13. Discuss the theme of male friendship in the novel and its connection to sports. Early in the novel, Hans describes playing cricket with Chuck: "The rest of our lives—jobs, children, wives, worries—peeled away, leaving only this fateful sporting fruit [p. 48]." While Hans's friendship with Chuck goes beyond cricket, the sport is what initially brings the two men together. Why do you think cricket is so important to Hans? How does his friendship with Chuck change him?

14. Netherland is also the story of a marriage. Why is Hans and Rachel's marriage falling apart? What brings them together again in the end?

15. Discuss the theme of betrayal and forgiveness in Netherland. How do both Rachel and Hans betray each other and why? What about Chuck? Do the characters ever lead themselves astray and betray themselves?
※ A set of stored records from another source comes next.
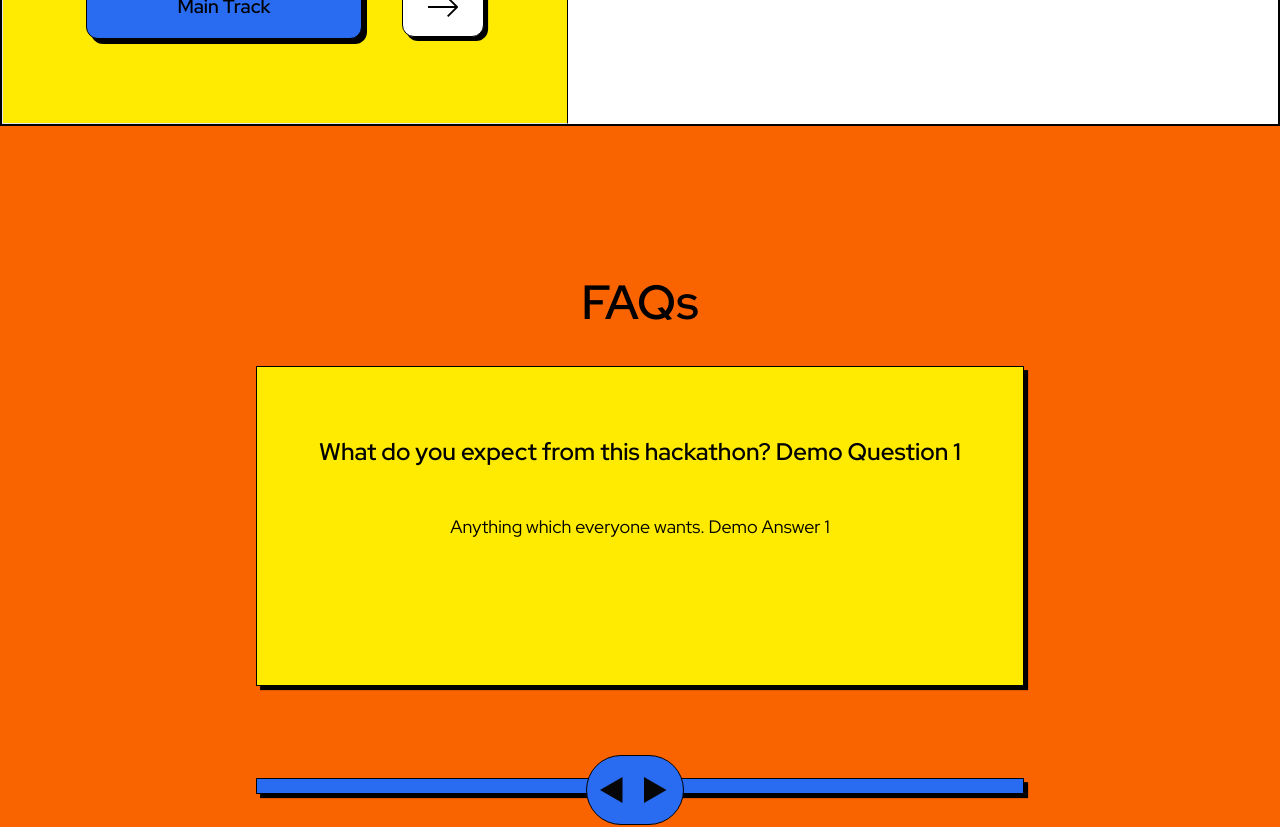
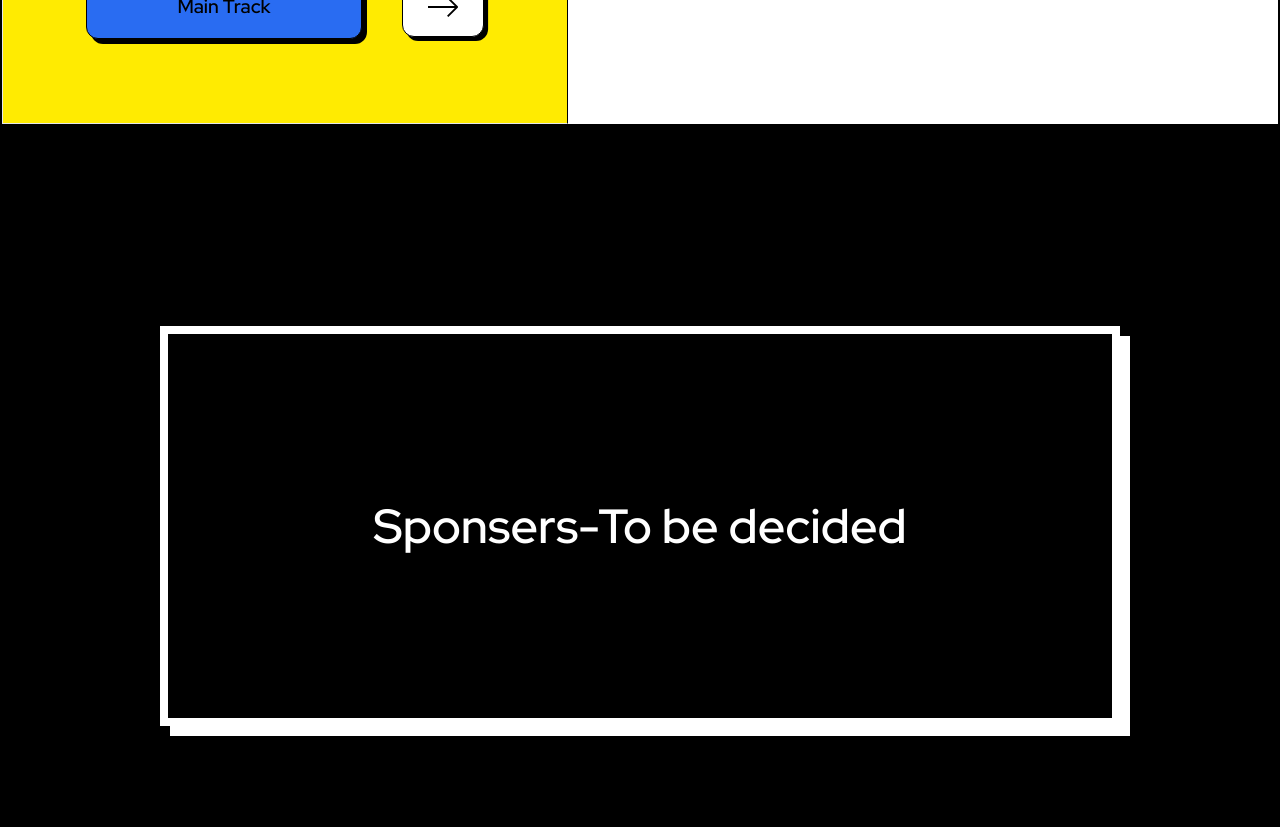
Before and after one commit to gdgcnitj/hackmol-4, a Next.js app: page / in a window 1280 px wide. Shown: the part 1420-2247 px from the top of the page. Built offline with nearby package versions, Linux system fonts and the light colour scheme; a web font is replaced by a local one.

Commit message:
Sponsers Page

```diff
--- /dev/null
+++ b/src/components/Sponsers.js
@@ -0,0 +1,10 @@
+function Sponsers()
+{
+    return (
+    <div className="w-full h-screen flex justify-center items-center bg-black">
+        <div className="container flex justify-center w-3/4 h-1/2 text-white text-5xl shadow-5xl shadow-white font-extrabold border-white border-8 items-center">Sponsers-To be decided</div>
+    </div>
+    )
+}
+
+export default Sponsers;
--- a/src/pages/index.js
+++ b/src/pages/index.js
@@ -1,41 +1,35 @@
-import TrackAndPrices from "../components/TrackAndPrices"
-import FAQ from "../components/FAQ"
+import TrackAndPrices from "../components/TrackAndPrices";
+import FAQ from "../components/FAQ";
 
-import Announcement from "../components/Announcement"
+import Announcement from "../components/Announcement";
 
+import Footer from "../components/Footer";
 
-import Footer from "../components/Footer"
-
-
-import RuleCard from "../components/RulesCard"
-
+import RuleCard from "../components/RulesCard";
+import Sponsers from "../components/Sponsers";
 
 export default function Home() {
   return (
-    <div className='' >
-
+    <div className="">
       {/* Announcement start */}
 
-      <Announcement/>
-
+      <Announcement />
 
       {/* Announcement ends */}
       {/* rule section */}
-      <RuleCard/>
+      <RuleCard />
       {/* rule section end */}
 
       {/* Tracks And Prices starts */}
       <TrackAndPrices />
       {/* Tracks And Prices end */}
 
-
       {/*FAQ and footer starts*/}
-
+      <Sponsers></Sponsers>
       <FAQ></FAQ>
       <Footer></Footer>
 
       {/*FAQ and footer ends*/}
     </div>
-
-  )
+  );
 }
--- a/tailwind.config.js
+++ b/tailwind.config.js
@@ -11,6 +11,7 @@ module.exports = {
       },
       boxShadow:{
         '3xl':'5px 5px black',
+        '5xl':'10px 10px 0px 0px white',
       }
     },
   },
```
Lines whose indentation alone changed are shown as unchanged.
Does America betray both Chuck and Hans in the end?

Suggested Readings

Andre Dubus III, House of Sand and Fog; F. Scott Fitzgerald, The Great Gatsby; Mohsin Hamid, The Reluctant Fundamentalist; Ian McEwan, Saturday; Michael Ondaatje, Divisadero; Walter Percy, The Moviegoer; Salman Rushdie, Shalimar the Clown
Joseph O'Neill

Joseph O'Neill Events>

Joseph O'Neill - Netherland

Photo © Courtesy of the author

9/15/2014 MCNALLY JACKSON BOOKSELLERS
52 PRINCE ST
NEW YORK, NY 10012-3309
7:00 pm
Confirmed
Map It
9/16/2014 Conversations from the Cullman Center/NYPL interview with Hal Foster
Fifth Avenue and 42nd Street
New York, NY
7:00 pm
Confirmed
Map It
9/21/2014 Brooklyn Book Festival.

Brooklyn, NY

Confirmed
Map It
10/1/2014 THIRD PLACE BOOKS RAVENNA STORE
6504 20th Ave NE
Seattle, WA 98155-4243
1:00 pm
Confirmed
Map It
10/1/2014 ELLIOTT BAY BOOK CO
1521 10TH AVE
SEATTLE, WA 98122-3806
7:00 PM
Confirmed
Map It
10/2/2014 BOOKS INC.
1501 VERMONT ST
SAN FRANCISCO, CA 94107-3250
7:00 pm
Confirmed
Map It
10/3/2014 SKYLIGHT BOOKS
1818 N VERMONT AVE
LOS ANGELES, CA 90027-4213
7:30 pm
Confirmed
Map It
10/25/2014 Boston Book Festival

Boston, MA

Confirmed
Map It

  • Netherland by Joseph O'Neill
  • May 07, 2009
  • Fiction - Literary
  • Vintage
  • $15.95
  • 9780307388773

Your E-Mail Address
send me a copy

Recipient's E-Mail Address
(multiple addresses may be separated by commas)

A personal message: